Ultimately with one full movie remaining but just 47 pages of story to film, we’re left lamenting the Dwarf-like greed of those behind the scenes, wishing they’d consented to one great movie based on Tolkien’s short book, rather than three bloated blockbusters. The length of The Lord of the Rings forced Peter Jackson to cut back and privilege pace over tangential plotting; a decision that worked well cinematically. Here the reverse is true and the result is a movie that takes an age to watch while barely advancing the story. This maestro should use his wealth to buy himself a pair of scissors.
Look, I am in agreement with the consensus that the first Hobbit film was ponderous and slight, and of course haven’t seen the second one.
Nevertheless, I am beyond tired of strident assertions that the length of the films compared to the size of “the book” is inherently a problem. It’s been known ever since these movies were in the planning stages that Jackson (and Del Toro, at the time) would be drawing heavily from other Tolkien writings involving Middle Earth and creating scenarios to put them on screen. This shouldn’t surprise anyone. Now, whether you think it was a good idea to pull ideas and scraps of information from Book A & B and insert them into a film ostensibly about Book C is open to debate. But the moaning about a 260 page book becoming 8-9 hours of movie is born of some combination of disingenuousness and willful ignorance.
The fact that they’re titling all three films “The Hobbit: Something Something” might be confusing you. Hey, they had to call it something familiar. “The Hobbit: There and Back Again Plus Bits From the Lord of the Rings Appendices, the Silmarillion and Various Handwritten Notes in the Margins of JRR Tolkien’s Personal Journals” doesn’t fit on most marquis or Happy Meal boxes.

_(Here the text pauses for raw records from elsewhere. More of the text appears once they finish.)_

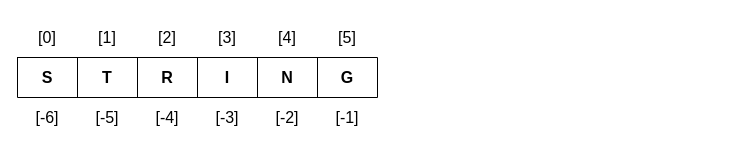
Before: page "strings" (1 of 9) of docs/diagrams.drawio in kushnertodd/basic-data-science-python, a draw.io diagram. Source tidied: cells renumbered, new cells numbered last; positions are measured from the earlier drawing's top-left corner, leaving out a move shared by most shapes. Both pictures are drawn from the tidied source at 100%, with x=0, y=0 at pixel (17, 17).
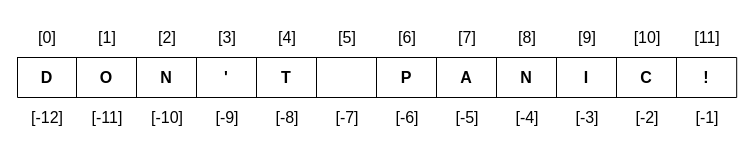
After the change.

Commit message (it also covers changes not shown here):
diagrams-lists-1

The edit, as a diff of the source:
```diff
@@
     <mxCell id="2" style="shape=table;startSize=0;childLayout=tableLayout;fontSize=16;fontStyle=1;" parent="1" vertex="1">
-      <mxGeometry y="40" width="360" height="40" as="geometry" />
+      <mxGeometry y="40" width="719.2" height="40" as="geometry" />
     </mxCell>
     <mxCell id="3" style="shape=tableRow;horizontal=0;startSize=0;swimlaneHead=0;swimlaneBody=0;strokeColor=inherit;top=0;left=0;bottom=0;right=0;fillColor=none;fontSize=16;" parent="2" vertex="1">
-      <mxGeometry width="360" height="40" as="geometry" />
+      <mxGeometry width="719.2" height="40" as="geometry" />
     </mxCell>
-    <mxCell id="4" value="&lt;b&gt;S&lt;/b&gt;" style="shape=partialRectangle;html=1;whiteSpace=wrap;strokeColor=inherit;overflow=hidden;fillColor=none;top=0;left=0;bottom=0;right=0;fontSize=16;" parent="3" vertex="1">
-      <mxGeometry width="60" height="40" as="geometry" />
+    <mxCell id="4" value="&lt;b&gt;D&lt;/b&gt;" style="shape=partialRectangle;html=1;whiteSpace=wrap;strokeColor=inherit;overflow=hidden;fillColor=none;top=0;left=0;bottom=0;right=0;fontSize=16;" parent="3" vertex="1">
+      <mxGeometry width="59" height="40" as="geometry" />
     </mxCell>
-    <mxCell id="5" value="&lt;b&gt;T&lt;/b&gt;" style="shape=partialRectangle;html=1;whiteSpace=wrap;strokeColor=inherit;overflow=hidden;fillColor=none;top=0;left=0;bottom=0;right=0;fontSize=16;" parent="3" vertex="1">
-      <mxGeometry x="60" width="60" height="40" as="geometry" />
+    <mxCell id="5" value="&lt;b&gt;O&lt;/b&gt;" style="shape=partialRectangle;html=1;whiteSpace=wrap;strokeColor=inherit;overflow=hidden;fillColor=none;top=0;left=0;bottom=0;right=0;fontSize=16;" parent="3" vertex="1">
+      <mxGeometry x="59" width="60" height="40" as="geometry" />
     </mxCell>
-    <mxCell id="6" value="&lt;b&gt;R&lt;/b&gt;" style="shape=partialRectangle;html=1;whiteSpace=wrap;strokeColor=inherit;overflow=hidden;fillColor=none;top=0;left=0;bottom=0;right=0;fontSize=16;" parent="3" vertex="1">
-      <mxGeometry x="120" width="60" height="40" as="geometry" />
+    <mxCell id="6" value="&lt;b&gt;N&lt;/b&gt;" style="shape=partialRectangle;html=1;whiteSpace=wrap;strokeColor=inherit;overflow=hidden;fillColor=none;top=0;left=0;bottom=0;right=0;fontSize=16;" parent="3" vertex="1">
+      <mxGeometry x="119" width="60" height="40" as="geometry" />
     </mxCell>
-    <mxCell id="7" value="&lt;b&gt;I&lt;/b&gt;" style="shape=partialRectangle;html=1;whiteSpace=wrap;strokeColor=inherit;overflow=hidden;fillColor=none;top=0;left=0;bottom=0;right=0;fontSize=16;" parent="3" vertex="1">
-      <mxGeometry x="180" width="60" height="40" as="geometry" />
+    <mxCell id="7" value="&lt;b&gt;'&lt;/b&gt;" style="shape=partialRectangle;html=1;whiteSpace=wrap;strokeColor=inherit;overflow=hidden;fillColor=none;top=0;left=0;bottom=0;right=0;fontSize=16;" parent="3" vertex="1">
+      <mxGeometry x="179" width="60" height="40" as="geometry" />
     </mxCell>
-    <mxCell id="8" value="&lt;b&gt;N&lt;/b&gt;" style="shape=partialRectangle;html=1;whiteSpace=wrap;strokeColor=inherit;overflow=hidden;fillColor=none;top=0;left=0;bottom=0;right=0;fontSize=16;" parent="3" vertex="1">
-      <mxGeometry x="240" width="60" height="40" as="geometry" />
+    <mxCell id="8" value="&lt;b&gt;T&lt;/b&gt;" style="shape=partialRectangle;html=1;whiteSpace=wrap;strokeColor=inherit;overflow=hidden;fillColor=none;top=0;left=0;bottom=0;right=0;fontSize=16;" parent="3" vertex="1">
+      <mxGeometry x="239" width="60" height="40" as="geometry" />
     </mxCell>
-    <mxCell id="9" value="&lt;b&gt;G&lt;/b&gt;" style="shape=partialRectangle;html=1;whiteSpace=wrap;strokeColor=inherit;overflow=hidden;fillColor=none;top=0;left=0;bottom=0;right=0;fontSize=16;" parent="3" vertex="1">
-      <mxGeometry x="300" width="60" height="40" as="geometry" />
+    <mxCell id="9" value="&lt;b&gt;&amp;nbsp;&lt;/b&gt;" style="shape=partialRectangle;html=1;whiteSpace=wrap;strokeColor=inherit;overflow=hidden;fillColor=none;top=0;left=0;bottom=0;right=0;fontSize=16;" parent="3" vertex="1">
+      <mxGeometry x="299" width="60" height="40" as="geometry" />
     </mxCell>
+    <mxCell id="26" value="&lt;b&gt;P&lt;/b&gt;" style="shape=partialRectangle;html=1;whiteSpace=wrap;strokeColor=inherit;overflow=hidden;fillColor=none;top=0;left=0;bottom=0;right=0;fontSize=16;" parent="3" vertex="1">
+      <mxGeometry x="359" width="60" height="40" as="geometry" />
+    </mxCell>
+    <mxCell id="27" value="&lt;b&gt;A&lt;/b&gt;" style="shape=partialRectangle;html=1;whiteSpace=wrap;strokeColor=inherit;overflow=hidden;fillColor=none;top=0;left=0;bottom=0;right=0;fontSize=16;" parent="3" vertex="1">
+      <mxGeometry x="419" width="60" height="40" as="geometry" />
+    </mxCell>
+    <mxCell id="28" value="&lt;b&gt;N&lt;/b&gt;" style="shape=partialRectangle;html=1;whiteSpace=wrap;strokeColor=inherit;overflow=hidden;fillColor=none;top=0;left=0;bottom=0;right=0;fontSize=16;" parent="3" vertex="1">
+      <mxGeometry x="479" width="60" height="40" as="geometry" />
+    </mxCell>
+    <mxCell id="29" value="&lt;b&gt;I&lt;/b&gt;" style="shape=partialRectangle;html=1;whiteSpace=wrap;strokeColor=inherit;overflow=hidden;fillColor=none;top=0;left=0;bottom=0;right=0;fontSize=16;" parent="3" vertex="1">
+      <mxGeometry x="539" width="60" height="40" as="geometry" />
+    </mxCell>
+    <mxCell id="30" value="&lt;b&gt;C&lt;/b&gt;" style="shape=partialRectangle;html=1;whiteSpace=wrap;strokeColor=inherit;overflow=hidden;fillColor=none;top=0;left=0;bottom=0;right=0;fontSize=16;" parent="3" vertex="1">
+      <mxGeometry x="599" width="60" height="40" as="geometry" />
+    </mxCell>
+    <mxCell id="31" value="&lt;b&gt;!&lt;/b&gt;" style="shape=partialRectangle;html=1;whiteSpace=wrap;strokeColor=inherit;overflow=hidden;fillColor=none;top=0;left=0;bottom=0;right=0;fontSize=16;" parent="3" vertex="1">
+      <mxGeometry x="659" width="60" height="40" as="geometry" />
+    </mxCell>
     <mxCell id="10" style="shape=table;startSize=0;childLayout=tableLayout;fontSize=16;strokeWidth=0;opacity=0;" parent="1" vertex="1">
-      <mxGeometry width="360" height="40" as="geometry" />
+      <mxGeometry width="720" height="40" as="geometry" />
     </mxCell>
     <mxCell id="11" style="shape=tableRow;horizontal=0;startSize=0;swimlaneHead=0;swimlaneBody=0;strokeColor=inherit;top=0;left=0;bottom=0;right=0;fillColor=none;fontSize=16;" parent="10" vertex="1">
-      <mxGeometry width="360" height="40" as="geometry" />
+      <mxGeometry width="720" height="40" as="geometry" />
     </mxCell>
@@
+    <mxCell id="32" value="[6]" style="shape=partialRectangle;html=1;whiteSpace=wrap;strokeColor=inherit;overflow=hidden;fillColor=none;top=0;left=0;bottom=0;right=0;fontSize=16;" parent="11" vertex="1">
+      <mxGeometry x="360" width="60" height="40" as="geometry" />
+    </mxCell>
+    <mxCell id="33" value="[7]" style="shape=partialRectangle;html=1;whiteSpace=wrap;strokeColor=inherit;overflow=hidden;fillColor=none;top=0;left=0;bottom=0;right=0;fontSize=16;" parent="11" vertex="1">
+      <mxGeometry x="420" width="60" height="40" as="geometry" />
+    </mxCell>
+    <mxCell id="34" value="[8]" style="shape=partialRectangle;html=1;whiteSpace=wrap;strokeColor=inherit;overflow=hidden;fillColor=none;top=0;left=0;bottom=0;right=0;fontSize=16;" parent="11" vertex="1">
+      <mxGeometry x="480" width="60" height="40" as="geometry" />
+    </mxCell>
+    <mxCell id="35" value="[9]" style="shape=partialRectangle;html=1;whiteSpace=wrap;strokeColor=inherit;overflow=hidden;fillColor=none;top=0;left=0;bottom=0;right=0;fontSize=16;" parent="11" vertex="1">
+      <mxGeometry x="540" width="60" height="40" as="geometry" />
+    </mxCell>
+    <mxCell id="36" value="[10]" style="shape=partialRectangle;html=1;whiteSpace=wrap;strokeColor=inherit;overflow=hidden;fillColor=none;top=0;left=0;bottom=0;right=0;fontSize=16;" parent="11" vertex="1">
+      <mxGeometry x="600" width="60" height="40" as="geometry" />
+    </mxCell>
+    <mxCell id="37" value="[11]" style="shape=partialRectangle;html=1;whiteSpace=wrap;strokeColor=inherit;overflow=hidden;fillColor=none;top=0;left=0;bottom=0;right=0;fontSize=16;" parent="11" vertex="1">
+      <mxGeometry x="660" width="60" height="40" as="geometry" />
+    </mxCell>
     <mxCell id="18" style="shape=table;startSize=0;childLayout=tableLayout;fontSize=16;strokeWidth=0;opacity=0;" parent="1" vertex="1">
-      <mxGeometry y="80" width="360" height="40" as="geometry" />
+      <mxGeometry y="80" width="720" height="40" as="geometry" />
     </mxCell>
     <mxCell id="19" style="shape=tableRow;horizontal=0;startSize=0;swimlaneHead=0;swimlaneBody=0;strokeColor=inherit;top=0;left=0;bottom=0;right=0;fillColor=none;fontSize=16;" parent="18" vertex="1">
-      <mxGeometry width="360" height="40" as="geometry" />
+      <mxGeometry width="720" height="40" as="geometry" />
     </mxCell>
-    <mxCell id="20" value="[-6]" style="shape=partialRectangle;html=1;whiteSpace=wrap;strokeColor=inherit;overflow=hidden;fillColor=none;top=0;left=0;bottom=0;right=0;fontSize=16;" parent="19" vertex="1">
+    <mxCell id="20" value="[-12]" style="shape=partialRectangle;html=1;whiteSpace=wrap;strokeColor=inherit;overflow=hidden;fillColor=none;top=0;left=0;bottom=0;right=0;fontSize=16;" parent="19" vertex="1">
       <mxGeometry width="60" height="40" as="geometry" />
     </mxCell>
-    <mxCell id="21" value="[-5]" style="shape=partialRectangle;html=1;whiteSpace=wrap;strokeColor=inherit;overflow=hidden;fillColor=none;top=0;left=0;bottom=0;right=0;fontSize=16;" parent="19" vertex="1">
+    <mxCell id="21" value="[-11]" style="shape=partialRectangle;html=1;whiteSpace=wrap;strokeColor=inherit;overflow=hidden;fillColor=none;top=0;left=0;bottom=0;right=0;fontSize=16;" parent="19" vertex="1">
       <mxGeometry x="60" width="60" height="40" as="geometry" />
     </mxCell>
-    <mxCell id="22" value="[-4]" style="shape=partialRectangle;html=1;whiteSpace=wrap;strokeColor=inherit;overflow=hidden;fillColor=none;top=0;left=0;bottom=0;right=0;fontSize=16;" parent="19" vertex="1">
+    <mxCell id="22" value="[-10]" style="shape=partialRectangle;html=1;whiteSpace=wrap;strokeColor=inherit;overflow=hidden;fillColor=none;top=0;left=0;bottom=0;right=0;fontSize=16;" parent="19" vertex="1">
       <mxGeometry x="120" width="60" height="40" as="geometry" />
     </mxCell>
-    <mxCell id="23" value="[-3]" style="shape=partialRectangle;html=1;whiteSpace=wrap;strokeColor=inherit;overflow=hidden;fillColor=none;top=0;left=0;bottom=0;right=0;fontSize=16;" parent="19" vertex="1">
+    <mxCell id="23" value="[-9]" style="shape=partialRectangle;html=1;whiteSpace=wrap;strokeColor=inherit;overflow=hidden;fillColor=none;top=0;left=0;bottom=0;right=0;fontSize=16;" parent="19" vertex="1">
       <mxGeometry x="180" width="60" height="40" as="geometry" />
     </mxCell>
-    <mxCell id="24" value="[-2]" style="shape=partialRectangle;html=1;whiteSpace=wrap;strokeColor=inherit;overflow=hidden;fillColor=none;top=0;left=0;bottom=0;right=0;fontSize=16;" parent="19" vertex="1">
+    <mxCell id="24" value="[-8]" style="shape=partialRectangle;html=1;whiteSpace=wrap;strokeColor=inherit;overflow=hidden;fillColor=none;top=0;left=0;bottom=0;right=0;fontSize=16;" parent="19" vertex="1">
       <mxGeometry x="240" width="60" height="40" as="geometry" />
     </mxCell>
-    <mxCell id="25" value="[-1]" style="shape=partialRectangle;html=1;whiteSpace=wrap;strokeColor=inherit;overflow=hidden;fillColor=none;top=0;left=0;bottom=0;right=0;fontSize=16;" parent="19" vertex="1">
+    <mxCell id="25" value="[-7]" style="shape=partialRectangle;html=1;whiteSpace=wrap;strokeColor=inherit;overflow=hidden;fillColor=none;top=0;left=0;bottom=0;right=0;fontSize=16;" parent="19" vertex="1">
       <mxGeometry x="300" width="60" height="40" as="geometry" />
     </mxCell>
+    <mxCell id="38" value="[-6]" style="shape=partialRectangle;html=1;whiteSpace=wrap;strokeColor=inherit;overflow=hidden;fillColor=none;top=0;left=0;bottom=0;right=0;fontSize=16;" parent="19" vertex="1">
+      <mxGeometry x="360" width="60" height="40" as="geometry" />
+    </mxCell>
+    <mxCell id="39" value="[-5]" style="shape=partialRectangle;html=1;whiteSpace=wrap;strokeColor=inherit;overflow=hidden;fillColor=none;top=0;left=0;bottom=0;right=0;fontSize=16;" parent="19" vertex="1">
+      <mxGeometry x="420" width="60" height="40" as="geometry" />
+    </mxCell>
+    <mxCell id="40" value="[-4]" style="shape=partialRectangle;html=1;whiteSpace=wrap;strokeColor=inherit;overflow=hidden;fillColor=none;top=0;left=0;bottom=0;right=0;fontSize=16;" parent="19" vertex="1">
+      <mxGeometry x="480" width="60" height="40" as="geometry" />
+    </mxCell>
+    <mxCell id="41" value="[-3]" style="shape=partialRectangle;html=1;whiteSpace=wrap;strokeColor=inherit;overflow=hidden;fillColor=none;top=0;left=0;bottom=0;right=0;fontSize=16;" parent="19" vertex="1">
+      <mxGeometry x="540" width="60" height="40" as="geometry" />
+    </mxCell>
+    <mxCell id="42" value="[-2]" style="shape=partialRectangle;html=1;whiteSpace=wrap;strokeColor=inherit;overflow=hidden;fillColor=none;top=0;left=0;bottom=0;right=0;fontSize=16;" parent="19" vertex="1">
+      <mxGeometry x="600" width="60" height="40" as="geometry" />
+    </mxCell>
+    <mxCell id="43" value="[-1]" style="shape=partialRectangle;html=1;whiteSpace=wrap;strokeColor=inherit;overflow=hidden;fillColor=none;top=0;left=0;bottom=0;right=0;fontSize=16;" parent="19" vertex="1">
+      <mxGeometry x="660" width="60" height="40" as="geometry" />
+    </mxCell>
```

Who said it was a surprise? The assertion that it isn’t inherently a problem, because you’re importing new material from other sources, is Jackson’s fallacy. Whether it’s Tolkien sourced padding or filmmaker invention, it’s still padding. Not for nothing were these appendices, footnotes. Tolkien, love him or loathe him was a storyteller so he knew better than to burden his tale with tangential fat. He waited until LOTR for that. The extra material deadens the narrative because what it isn’t doing, and this is the point, is helping to drive the central story, the one we care about, forward. These movies feel tediously long because so much is superfluous and even if you don’t know the production history (which I do), you feel that instinctively as you watch it – unless, that is, all you ever really wanted was a Middle Earth travelogue.
That pertinent stuff aside, I don’t think expecting the an adaptation of a novel to stick to the story at hand is unreasonable. Particularly when nothing’s happening in its stead.
Anyway, let’s see how you feel after a further 161 minutes of not much.
memento as based from a short story…
12 monkeys was based from a short film…
both of those are awesome…
You’ve accused Tolkien of not caring for non-white people, would you care to prove this assertion?
And women too. In either case, it’s a simplistic way of looking at it. Read The Silmarillion, then come back and say that Tolkien didn’t care for women.
A hundred hobbit feet? If my calculations are correct, we’re looking at around fifty hobbits here. Barely enough to stage a rolicking inn scene. I am disappoint.